> _Work task_
Your answer must be the records below, repeated exactly, with every picture left out.

> _Extracted data_
<<<<

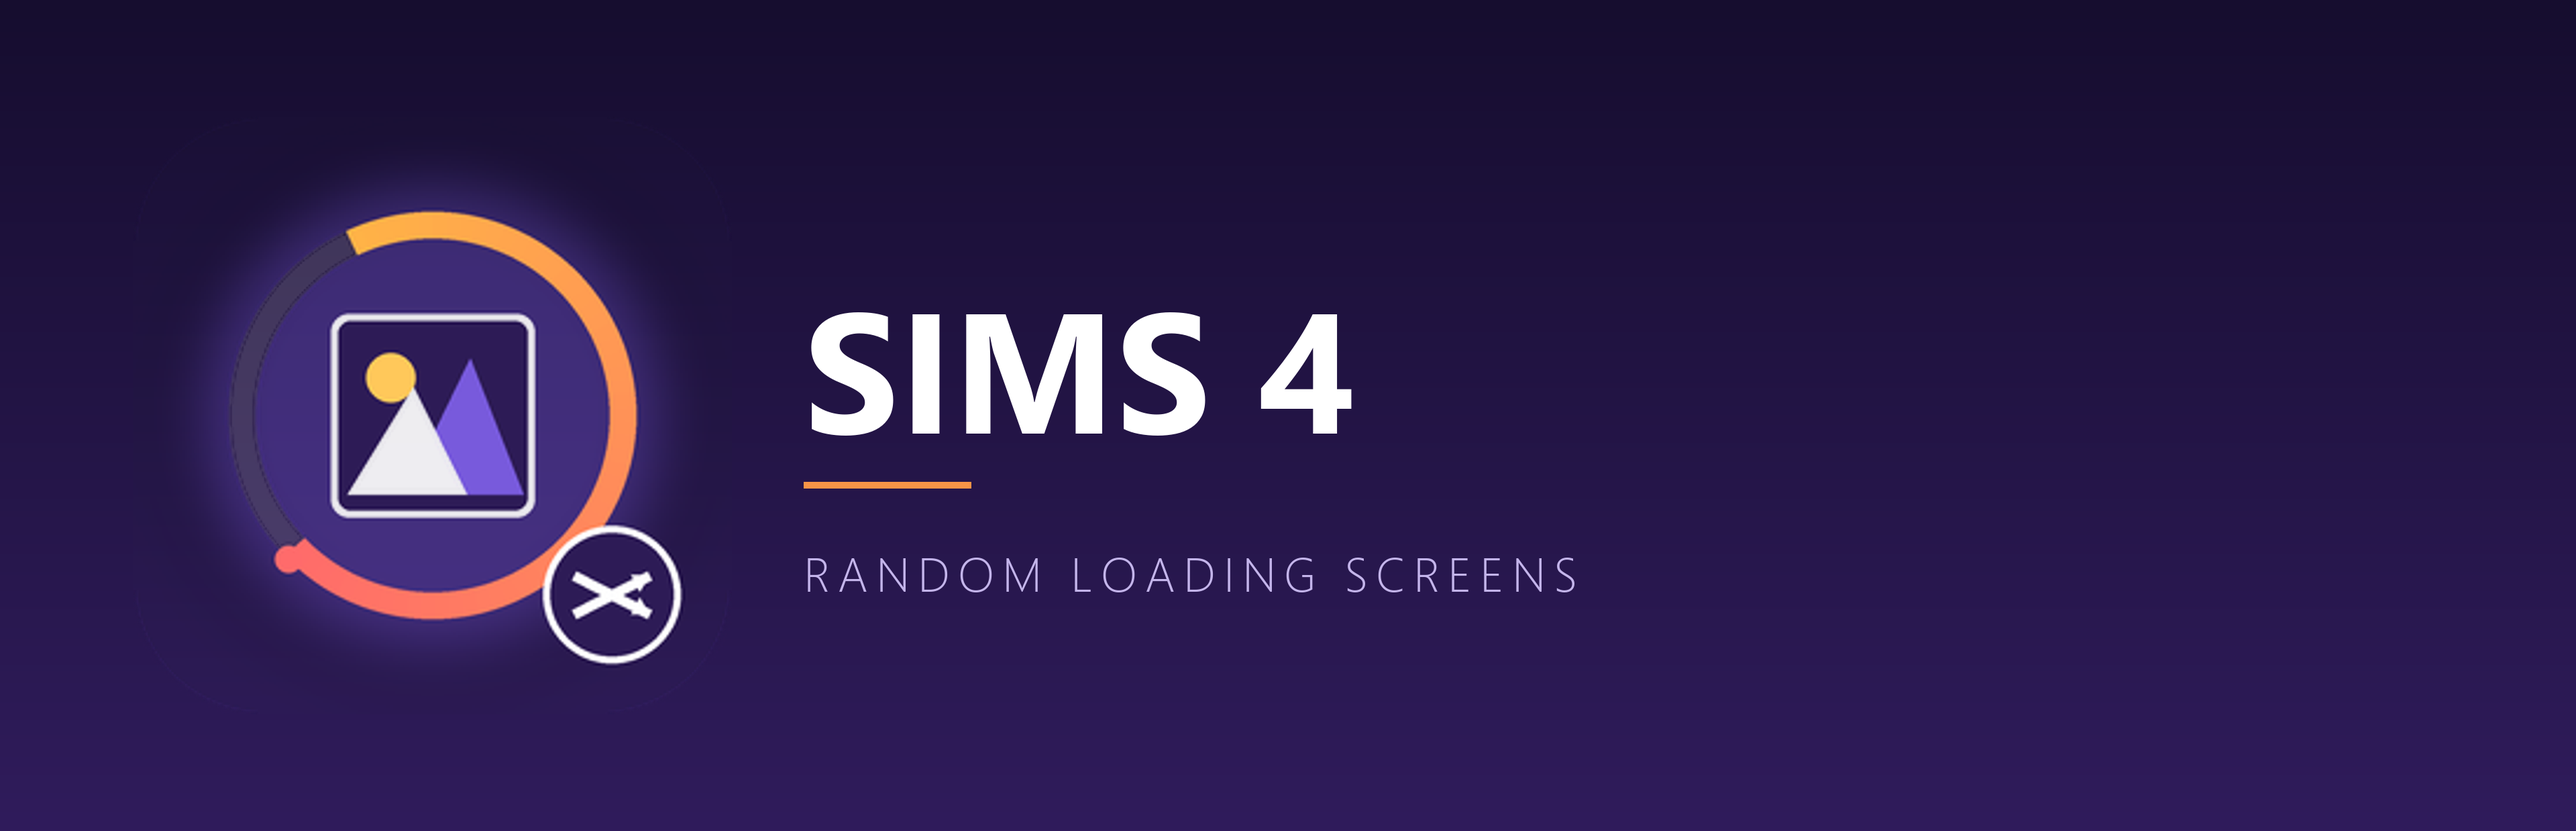
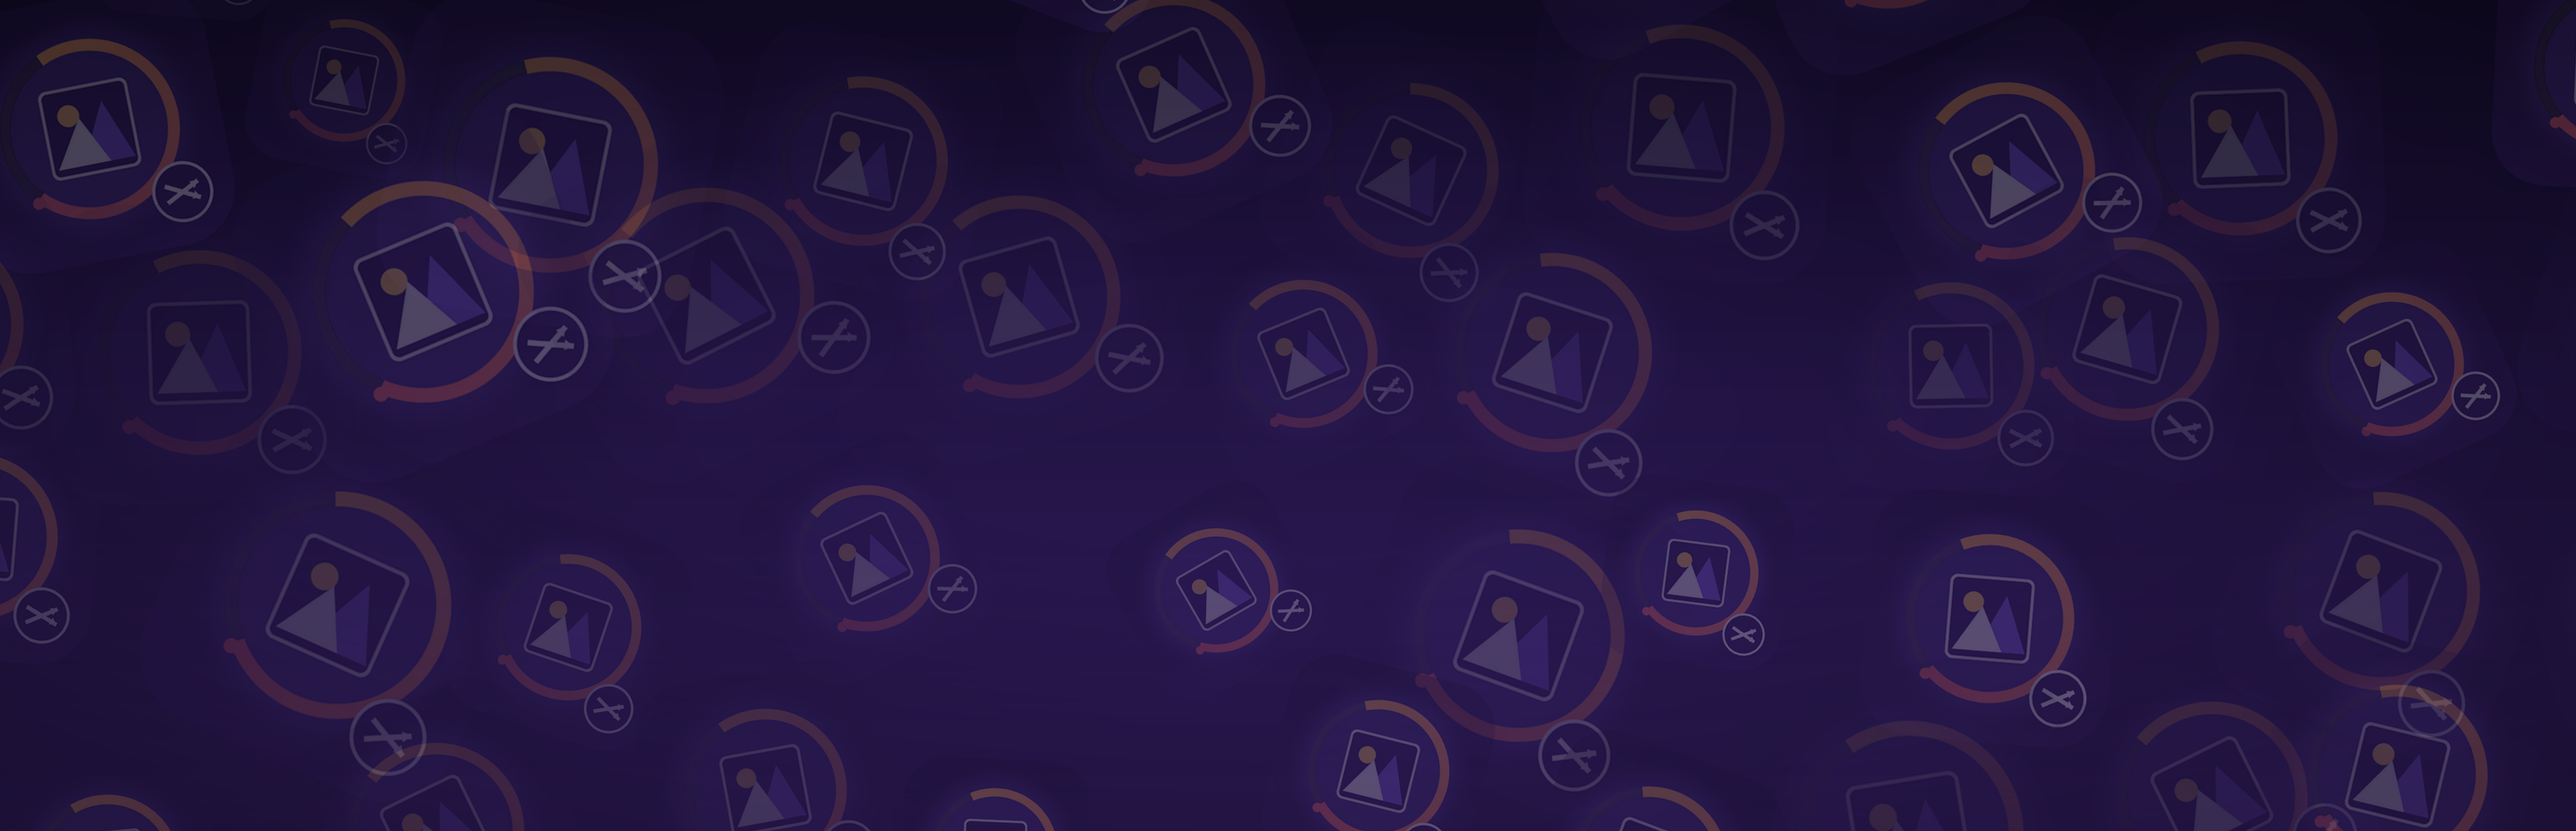
Release v1.3.2
See CHANGELOG.md for details.

diff --git a/CHANGELOG.md b/CHANGELOG.md
@@ -5,6 +5,18 @@ All notable changes to this project are documented here. Versioning follows
 mark breaking config-format/behavior changes, MINOR marks backward-compatible
 feature additions, PATCH marks fixes.
 
+## [1.3.2] - 2026-09-10
+
+### Changed
+- **`assets/steam/background*.png`** — the library hero is now a text-free
+  background made of a scattered pattern of the app icon (or `alt_icon` for
+  the `_alt` variant), since Steam draws the logo/title over the hero
+  separately; it no longer duplicates the "SIMS 4 / RANDOM LOADING SCREENS"
+  wordmark itself.
+- **`assets/steam/cover*.png`, `wide_cover*.png`** — now use the same
+  scattered icon pattern as their background, behind the existing
+  icon/title/subtitle artwork, instead of a plain gradient.
+
 ## [1.3.1] - 2026-09-10
 
 ### Removed

diff --git a/VERSION.md b/VERSION.md
@@ -1,1 +1,1 @@
-1.3.1
+1.3.2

>>>>

> _Answer section_
Release v1.3.2
See CHANGELOG.md for details.

diff --git a/CHANGELOG.md b/CHANGELOG.md
@@ -5,6 +5,18 @@ All notable changes to this project are documented here. Versioning follows
 mark breaking config-format/behavior changes, MINOR marks backward-compatible
 feature additions, PATCH marks fixes.
 
+## [1.3.2] - 2026-09-10
+
+### Changed
+- **`assets/steam/background*.png`** — the library hero is now a text-free
+  background made of a scattered pattern of the app icon (or `alt_icon` for
+  the `_alt` variant), since Steam draws the logo/title over the hero
+  separately; it no longer duplicates the "SIMS 4 / RANDOM LOADING SCREENS"
+  wordmark itself.
+- **`assets/steam/cover*.png`, `wide_cover*.png`** — now use the same
+  scattered icon pattern as their background, behind the existing
+  icon/title/subtitle artwork, instead of a plain gradient.
+
 ## [1.3.1] - 2026-09-10
 
 ### Removed

diff --git a/VERSION.md b/VERSION.md
@@ -1,1 +1,1 @@
-1.3.1
+1.3.2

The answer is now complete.